## Required action
Write the data below out again, unchanged.

## Exercise materials

--*--

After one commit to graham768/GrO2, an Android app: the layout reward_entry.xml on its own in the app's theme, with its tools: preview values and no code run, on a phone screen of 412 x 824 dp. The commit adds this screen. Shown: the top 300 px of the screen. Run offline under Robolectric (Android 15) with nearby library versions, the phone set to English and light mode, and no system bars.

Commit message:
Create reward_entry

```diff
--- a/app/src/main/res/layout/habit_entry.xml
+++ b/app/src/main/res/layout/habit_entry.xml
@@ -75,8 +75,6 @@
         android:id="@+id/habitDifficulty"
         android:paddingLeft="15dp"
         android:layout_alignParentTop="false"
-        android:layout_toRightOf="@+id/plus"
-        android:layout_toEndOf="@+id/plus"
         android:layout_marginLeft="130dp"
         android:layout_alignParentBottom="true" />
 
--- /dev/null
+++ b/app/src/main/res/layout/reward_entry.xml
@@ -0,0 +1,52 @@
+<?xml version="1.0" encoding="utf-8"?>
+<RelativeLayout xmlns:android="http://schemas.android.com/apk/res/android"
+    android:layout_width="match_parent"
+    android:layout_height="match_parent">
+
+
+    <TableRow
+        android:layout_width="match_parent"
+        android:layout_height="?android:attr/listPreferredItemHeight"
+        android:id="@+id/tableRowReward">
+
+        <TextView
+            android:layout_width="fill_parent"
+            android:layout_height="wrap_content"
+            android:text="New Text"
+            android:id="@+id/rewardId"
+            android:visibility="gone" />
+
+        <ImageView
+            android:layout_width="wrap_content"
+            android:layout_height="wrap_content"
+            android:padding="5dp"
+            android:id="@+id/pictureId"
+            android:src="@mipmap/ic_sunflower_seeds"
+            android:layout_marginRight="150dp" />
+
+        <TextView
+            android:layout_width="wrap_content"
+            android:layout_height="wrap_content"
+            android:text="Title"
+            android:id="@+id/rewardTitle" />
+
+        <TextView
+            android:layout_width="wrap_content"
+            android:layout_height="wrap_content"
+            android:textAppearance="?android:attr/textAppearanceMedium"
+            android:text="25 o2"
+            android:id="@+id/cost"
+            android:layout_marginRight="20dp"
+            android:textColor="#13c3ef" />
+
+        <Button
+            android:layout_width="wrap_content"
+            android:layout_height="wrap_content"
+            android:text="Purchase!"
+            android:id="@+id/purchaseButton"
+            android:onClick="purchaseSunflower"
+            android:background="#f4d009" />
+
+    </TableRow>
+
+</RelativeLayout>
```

--*--

## Task solution
After one commit to graham768/GrO2, an Android app: the layout reward_entry.xml on its own in the app's theme, with its tools: preview values and no code run, on a phone screen of 412 x 824 dp. The commit adds this screen. Shown: the top 300 px of the screen. Run offline under Robolectric (Android 15) with nearby library versions, the phone set to English and light mode, and no system bars.

Commit message:
Create reward_entry

```diff
--- a/app/src/main/res/layout/habit_entry.xml
+++ b/app/src/main/res/layout/habit_entry.xml
@@ -75,8 +75,6 @@
         android:id="@+id/habitDifficulty"
         android:paddingLeft="15dp"
         android:layout_alignParentTop="false"
-        android:layout_toRightOf="@+id/plus"
-        android:layout_toEndOf="@+id/plus"
         android:layout_marginLeft="130dp"
         android:layout_alignParentBottom="true" />
 
--- /dev/null
+++ b/app/src/main/res/layout/reward_entry.xml
@@ -0,0 +1,52 @@
+<?xml version="1.0" encoding="utf-8"?>
+<RelativeLayout xmlns:android="http://schemas.android.com/apk/res/android"
+    android:layout_width="match_parent"
+    android:layout_height="match_parent">
+
+
+    <TableRow
+        android:layout_width="match_parent"
+        android:layout_height="?android:attr/listPreferredItemHeight"
+        android:id="@+id/tableRowReward">
+
+        <TextView
+            android:layout_width="fill_parent"
+            android:layout_height="wrap_content"
+            android:text="New Text"
+            android:id="@+id/rewardId"
+            android:visibility="gone" />
+
+        <ImageView
+            android:layout_width="wrap_content"
+            android:layout_height="wrap_content"
+            android:padding="5dp"
+            android:id="@+id/pictureId"
+            android:src="@mipmap/ic_sunflower_seeds"
+            android:layout_marginRight="150dp" />
+
+        <TextView
+            android:layout_width="wrap_content"
+            android:layout_height="wrap_content"
+            android:text="Title"
+            android:id="@+id/rewardTitle" />
+
+        <TextView
+            android:layout_width="wrap_content"
+            android:layout_height="wrap_content"
+            android:textAppearance="?android:attr/textAppearanceMedium"
+            android:text="25 o2"
+            android:id="@+id/cost"
+            android:layout_marginRight="20dp"
+            android:textColor="#13c3ef" />
+
+        <Button
+            android:layout_width="wrap_content"
+            android:layout_height="wrap_content"
+            android:text="Purchase!"
+            android:id="@+id/purchaseButton"
+            android:onClick="purchaseSunflower"
+            android:background="#f4d009" />
+
+    </TableRow>
+
+</RelativeLayout>
```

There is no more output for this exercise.